The Atlantic Yards story is still going strong, isn't it? As Michael D. D. White writes in his Noticing New York blog:
The Times is having a harder and harder time not covering Atlantic Yards. That’s partly because Atlantic Yards is a bigger story than the paper has heretofore rightfully acknowledged.
Last year, when press and public attention diminished, it shouldn't have. I wrote 8/24/10, about the lack of press attention to the appointment of Arana Hankin as the Empire State Development Corporation's Atlantic Yards project manager:
Perhaps, they think, the Atlantic Yards story is ovah. Except it's not.
I wrote 11/30/10 about the failure to follow up on the last Atlantic Yards court case and the Community Benefits Agreement:
Journalists and others who think the Atlantic Yards story is ovah simply have closed their minds.
And I wrote 12/7/10 about the New York TImes's curious failure to cover Atlantic Yards news:
Instead, in the last month, we've seen two feature articles and a review regarding The Civilians, as if Atlantic Yards is ovah, history, an arts story. Nah.
Now, given the news about modular construction and charges against state Senator Carl Kruger and lobbyist Richard Lipsky, it should be clear that Atlantic Yards will remain a subject of interest--and require scrutiny--for a good while.

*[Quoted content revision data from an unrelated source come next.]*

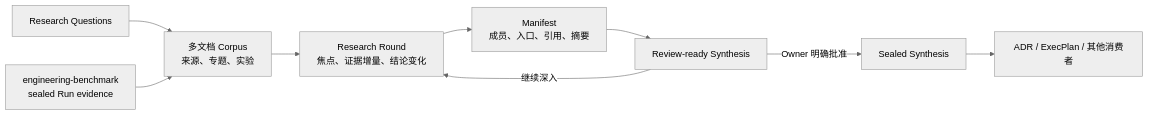
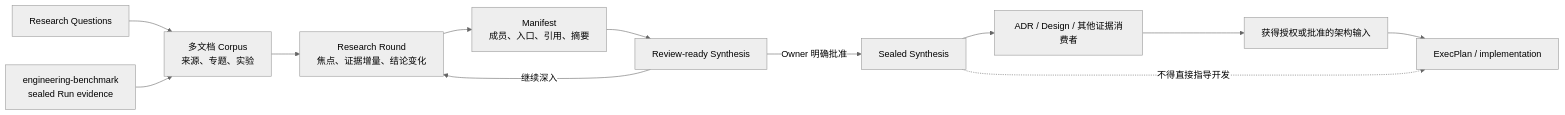
One commit to XiaoWeiKIN/RepoFoundryAI changed the diagram in engineering-research/SKILL.md. Above: the diagram before and after it, drawn with Mermaid (neutral theme). The commit also changed other lines of this file and 34 other files, not shown here.

````diff
--- a/engineering-research/SKILL.md
+++ b/engineering-research/SKILL.md
@@ -12,11 +14,14 @@
 ```mermaid
 flowchart LR
     Q["Research Questions"] --> C["多文档 Corpus<br/>来源、专题、实验"]
     B["engineering-benchmark<br/>sealed Run evidence"] --> C
     C --> R["Research Round<br/>焦点、证据增量、结论变化"]
     R --> M["Manifest<br/>成员、入口、引用、摘要"]
     M --> S["Review-ready Synthesis"]
     S -->|"继续深入"| R
     S -->|"Owner 明确批准"| F["Sealed Synthesis"]
-    F --> D["ADR / ExecPlan / 其他消费者"]
+    F --> D["ADR / Design / 其他证据消费者"]
+    D --> E["获得授权或批准的架构输入"]
+    E --> P["ExecPlan / implementation"]
+    F -.->|"不得直接指导开发"| P
 ```
````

What about the EB-5 angle?

The biggest uncovered story? Forest City Ratner's recruitment of 498 green card-seeking immigrant investors under the federal government's EB-5 program.

I called it Anatomy of a Shady Deal and last week pointed out questions left unanswered in the Times's cursory mention.

Today, the Times offers a headline asserting "Shady Dealings," but it has nothing to do with Atlantic Yards, but rather deals with someone already safely classified as a pariah: Shady Dealings Helped Qaddafi Build Fortune and Regime.

1 comment:

  1. There is also the challenge by BrooklynSpeaks sponsors and DDDB to reverse the ESDC's 2009 approval of the Atlantic Yards project plan that extended construction of the project from ten to twenty-five years. The community groups won the first round and the case continues.

    The court is also currently contemplating a request for a stay of construction of the whole or part of the site.

    ReplyDelete